President Trump on Tuesday signed an executive order to keep open the U.S. military prison at Guantanamo Bay, after pledging during the campaign to "load it up with some bad dudes."
Signed moments before he stepped to the podium to present his first State of the Union Address, Trump said in the speech: "In the past, we have foolishly released hundreds and hundreds of dangerous terrorists only to meet them again on the battlefield, including the ISIS leader, al-Baghdadi, who we captured, who we had, who we released," he said, referring to Islamic State group leader Abu Bakr al-Baghdadi, who was released from Camp Bucca in Iraq in 2004.
"I am asking Congress to ensure that, in the fight against ISIS and al-Qaeda, we continue to have all necessary power to detain terrorists, wherever we chase them down, wherever we find them. And in many cases, for them, it will now be Guantanamo Bay," the president added to applause.
Trump's order revokes one issued by President Obama in his first days in office that called for the facility to close, which had been a key Obama campaign promise.
Although many prisoners were released from Guantanamo under Obama, he was unable to make good on the pledge to close it altogether, due to concerns over the fate of some prisoners deemed too risky for either being freed or moved to U.S. soil.
No new prisoners have come to Guantanamo in more than a decade. When Obama left office, eight years after signing the closing order, there were still 41 inmates. They remain, including five who had been cleared for release by federal agencies when Trump took office.

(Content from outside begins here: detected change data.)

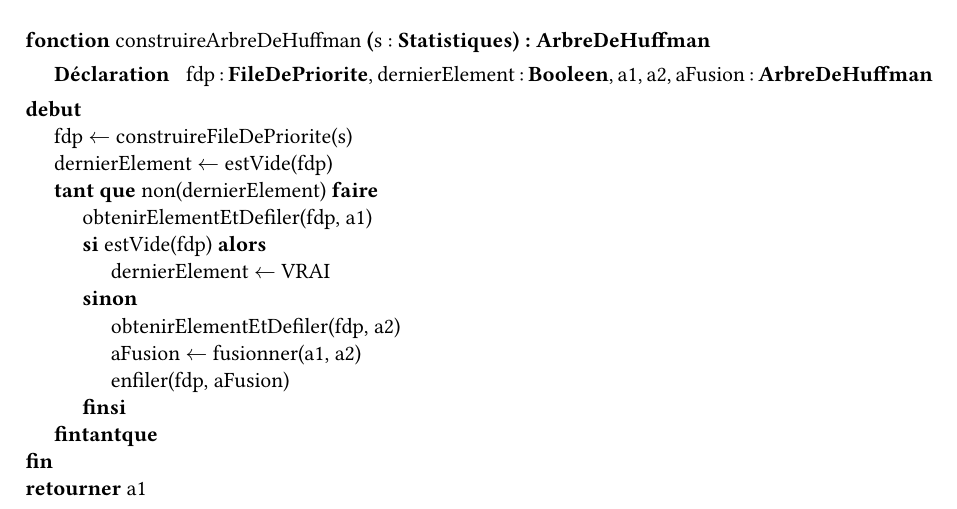
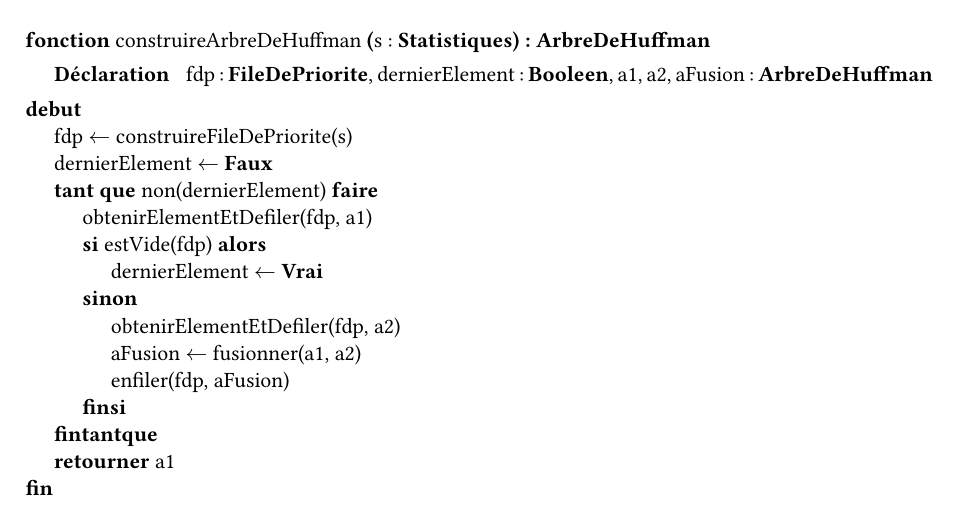
Before and after one commit to thomasbauer76/Compresseur-Huffman, a LaTeX document (latex/main.tex, which reads latex/Decompression/CD_construireArbreDeHuffman.tex): part of page 23 of 32, cut so that both start at the same text. Compiled offline with pdfLaTeX.

Commit message:
Correction construireArbreDeHuffman

```diff
--- a/latex/Decompression/CD_construireArbreDeHuffman.tex
+++ b/latex/Decompression/CD_construireArbreDeHuffman.tex
@@ -3,13 +3,13 @@
 	{fdp : \filedepriorite, dernierElement : \booleen, a1, a2, aFusion : \arbredehuffman}
     {
     	\affecter{fdp}{construireFileDePriorite(s)}
-    	\affecter{dernierElement}{estVide(fdp)}
+    	\affecter{dernierElement}{\textbf{Faux}}
     	\tantque{non(dernierElement)}
     	{
     		\instruction{obtenirElementEtDefiler(fdp, a1)}
     		\sialorssinon{estVide(fdp)}
     		{
-    			\affecter{dernierElement}{VRAI}
+    			\affecter{dernierElement}{\textbf{Vrai}}
     		}
     		{
     			\instruction{obtenirElementEtDefiler(fdp, a2)}
```
Also changed, not shown: latex/Decompression/CD_construireArbreDeHuffman.tex (1 more changed lines), 1 other file.
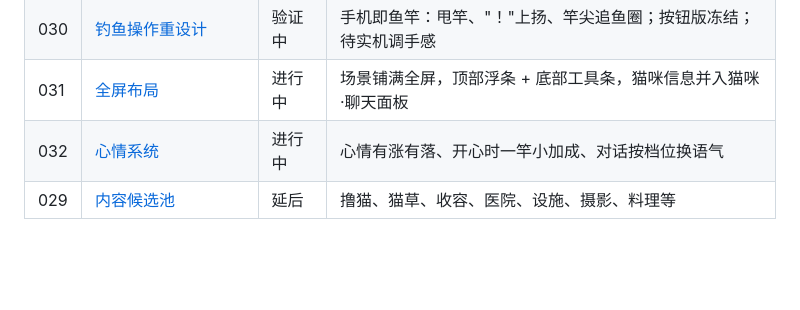
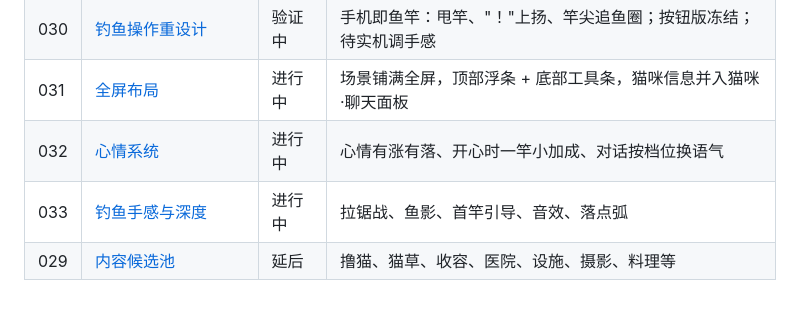
Before and after one commit to xshii/catcity, a Markdown page: specs/README.md, the part around the change. Drawn GitHub-style; blank space fills up the shorter version.

Commit message:
docs(spec): 033 fishing feel and depth
Co-Authored-By: Claude Opus 5.5 (1M context) <noreply@anthropic.com>

```diff
--- a/specs/README.md
+++ b/specs/README.md
@@ -80,4 +80,5 @@ AI 不得在没有证据时把状态改为"完成"。一次会话结束前更新
 | 030 | [钓鱼操作重设计](030-fishing-gestures/requirements.md)        | 验证中 | 手机即鱼竿：甩竿、"！"上扬、竿尖追鱼圈；按钮版冻结；待实机调手感 |
 | 031 | [全屏布局](031-fullscreen-layout/requirements.md)             | 进行中 | 场景铺满全屏，顶部浮条 + 底部工具条，猫咪信息并入猫咪·聊天面板   |
 | 032 | [心情系统](032-mood/requirements.md)                          | 进行中 | 心情有涨有落、开心时一竿小加成、对话按档位换语气                 |
+| 033 | [钓鱼手感与深度](033-fishing-feel/requirements.md)            | 进行中 | 拉锯战、鱼影、首竿引导、音效、落点弧                             |
 | 029 | [内容候选池](029-content-backlog/requirements.md)             | 延后   | 撸猫、猫草、收容、医院、设施、摄影、料理等                       |
```
Also changed, not shown: specs/033-fishing-feel/requirements.md (added, +47 -0 lines).
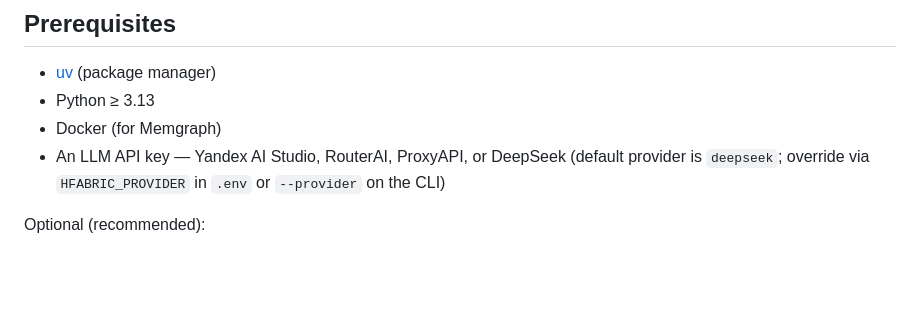
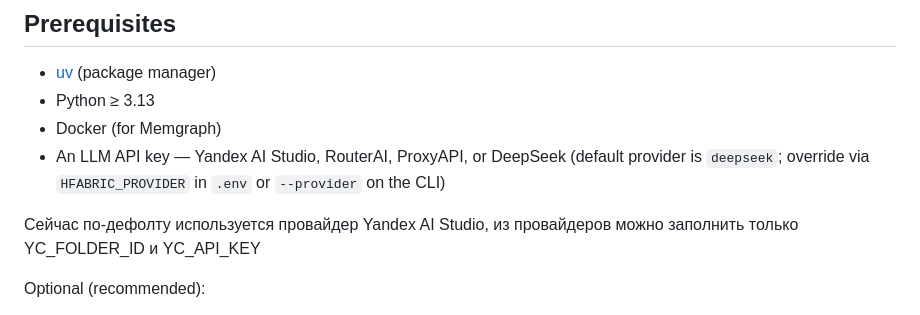
Before and after one commit to IGragon/hypothesis-fabric, a Markdown page: README.md, the part around the change. Rendered like a GitHub page; blank space fills up the shorter version.

```diff
--- a/README.md
+++ b/README.md
@@ -17,6 +17,8 @@ slots (rerank, generate, explain). Everything else is deterministic Python.
 - An LLM API key — Yandex AI Studio, RouterAI, ProxyAPI, or DeepSeek
   (default provider is `deepseek`; override via `HFABRIC_PROVIDER` in `.env`
   or `--provider` on the CLI)
+
+Сейчас по-дефолту используется провайдер Yandex AI Studio, из провайдеров можно заполнить только YC_FOLDER_ID и YC_API_KEY
 
 Optional (recommended):
 
```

NPR's David Welna, speaking with Morning Edition, says "It looks like many of the remaining prisoners – many of whom have been stuck there for more than a dozen years and have never been charged with any crime, much less tried, are likely stuck there for more years to come."
While the new directive does nothing to immediately resolve the legal quandary dating to the administration of President George W. Bush, it does require the secretary of defense to recommend within 90 days a method for determining the fate of individuals captured by the U.S. forces.
Lee Wolosky, who was Obama's special envoy at the State Department for closing Guantanamo, was quoted by The Associated Press as saying that in a practical sense, not much will change with the new order.
"But as a symbolic matter, it changes a great deal because the two presidents before him were trying to close Guantanamo because they recognized that it was a detriment to our national security," Wolosky tells AP. "Symbolically, it reaffirms his interest in perpetrating a symbol that has greatly damaged the United States."